Afghans take to the airwaves
September 26, 2005
MEHTAR LAM, Afghanistan — Afghans in the Laghman province capital of Mehtar Lam are making waves. Radio waves, that is.
Thanks to funding and equipment provided by a U.S. Provincial Reconstruction Team, the United States’ Agency for International Development and other agencies, a fully functioning FM radio station is now up and running.
Afghans in this eastern province can tune to the station to hear news, music, health tips, educational programming, sports news, programs geared toward women and more.
A ribbon cutting for the station took place Wednesday afternoon with local dignitaries in attendance.
“I’m sure the radio station will broadcast not only this year, but for many years in the future,” said Navy Cmdr. Frank Gutierrez, commander of the Mehtar Lam Provincial Reconstruction Team.
The team is based at Forward Operating Base Mehtar Lam and is tasked with identifying local projects worth funding. The Mehtar Lam PRT provided roughly $3,000 for purchase of power generators for the station; USAID came through with the station equipment.
A new radio tower extending about 100 feet into the sky replaces the former antennae, which was strapped to a bamboo pole. A carpet-lined broadcast room boasts modern equipment, including a computer, radio equipment and a microphone.
“Most of the people here are very far from medical care,” said a station employee speaking through a translator. “This will provide them a way to learn about health advice.”
And the populace will be able to tune into the station as a result of dozens upon dozens of hand-crank radios given away by the Provincial Reconstruction Team in recent weeks.
All the news will be broadcast by the station, not just the good news, Gutierrez said.
“Good or bad, the people must know what’s going on in their country,” he said.
Following the ribbon cutting, station employees had U.S. troops sit in their second-story offices, where the men munched on fruit and sipped cola. The Afghans were genuinely excited about the ribbon cutting and the station’s future.
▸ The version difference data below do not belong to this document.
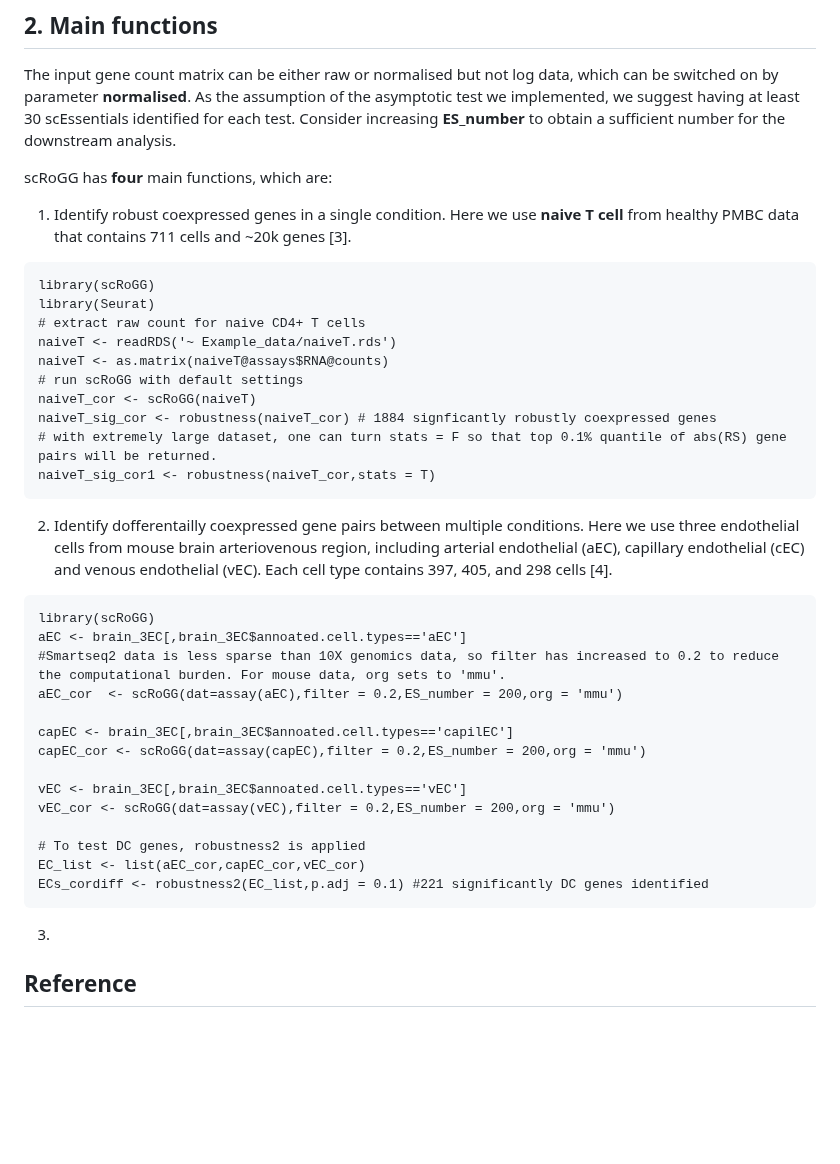
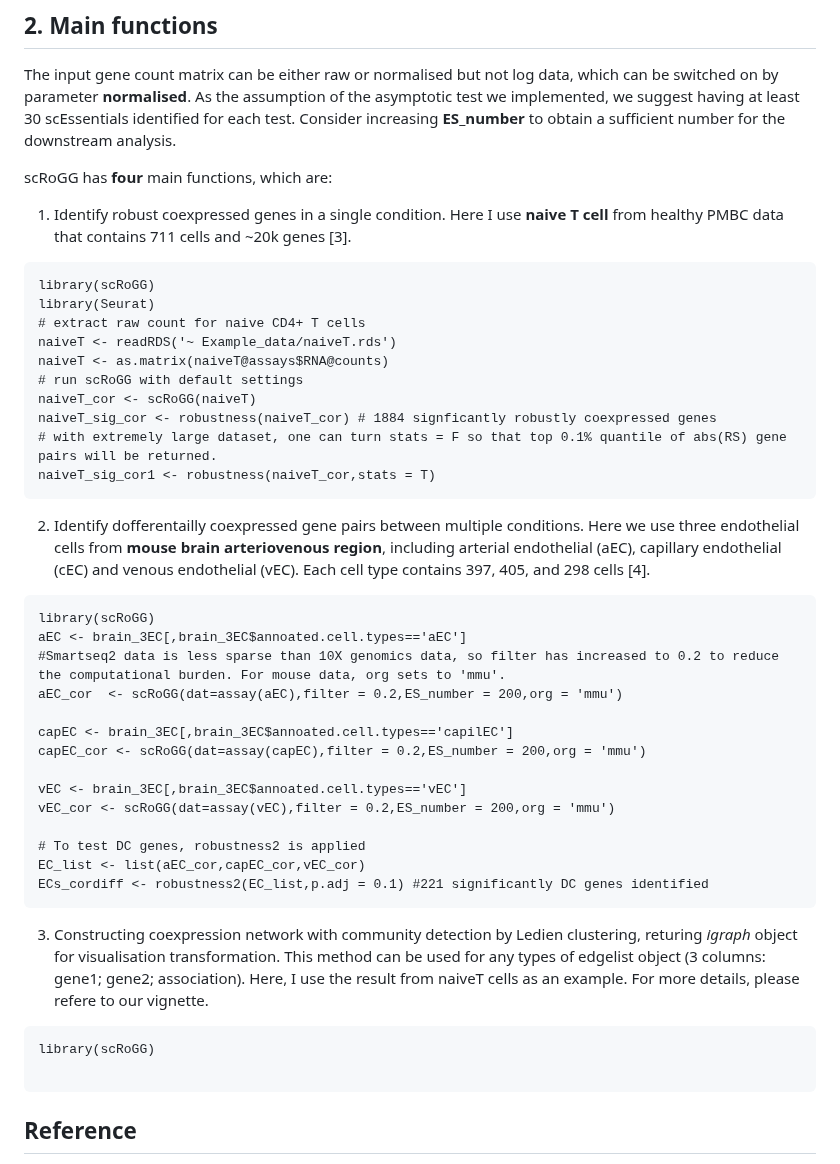
Before and after one commit to huiwenzh/scRoGG, a Markdown page: README.md, the part around the change. Drawn GitHub-style; blank space fills up the shorter version.

````diff
--- a/README.md
+++ b/README.md
@@ -18,7 +18,7 @@ Single-cell RNA-sequencing data is highly sparse and heterogenous, which largely
 The input gene count matrix can be either raw or normalised but not log data, which can be switched on by parameter **normalised**. As the assumption of the asymptotic test we implemented, we suggest having at least 30 scEssentials identified for each test. Consider increasing **ES_number** to obtain a sufficient number for the downstream analysis.
 
 scRoGG has **four** main functions, which are:
-1. Identify robust coexpressed genes in a single condition. Here we use **naive T cell** from healthy PMBC data that contains 711 cells and ~20k genes [3].
+1. Identify robust coexpressed genes in a single condition. Here I use **naive T cell** from healthy PMBC data that contains 711 cells and ~20k genes [3].
 
 ```
 library(scRoGG)
@@ -32,7 +32,7 @@ naiveT_sig_cor <- robustness(naiveT_cor) # 1884 signficantly robustly coexpresse
 # with extremely large dataset, one can turn stats = F so that top 0.1% quantile of abs(RS) gene pairs will be returned.
 naiveT_sig_cor1 <- robustness(naiveT_cor,stats = T)
 ```
-2. Identify dofferentailly coexpressed gene pairs between multiple conditions. Here we use three endothelial cells from mouse brain arteriovenous region, including arterial endothelial (aEC), capillary endothelial (cEC) and venous endothelial (vEC). Each cell type contains 397, 405, and 298 cells [4].
+2. Identify dofferentailly coexpressed gene pairs between multiple conditions. Here we use three endothelial cells from **mouse brain arteriovenous region**, including arterial endothelial (aEC), capillary endothelial (cEC) and venous endothelial (vEC). Each cell type contains 397, 405, and 298 cells [4].
 ```
 library(scRoGG)
 aEC <- brain_3EC[,brain_3EC$annoated.cell.types=='aEC']
@@ -49,8 +49,12 @@ vEC_cor <- scRoGG(dat=assay(vEC),filter = 0.2,ES_number = 200,org = 'mmu')
 EC_list <- list(aEC_cor,capEC_cor,vEC_cor)
 ECs_cordiff <- robustness2(EC_list,p.adj = 0.1) #221 significantly DC genes identified
 ```
+3. Constructing coexpression network with community detection by Ledien clustering, returing *igraph* object for visualisation transformation. This method can be used for any types of edgelist object (3 columns: gene1; gene2; association). Here, I use the result from naiveT cells as an example. For more details, please refere to our vignette.
 
-3.
+```
+library(scRoGG)
+
+```
 
 
 
````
One station employee was so proud of the new antennae that earlier in the week, he climbed the skinny tower and planted an Afghan flag at its peak.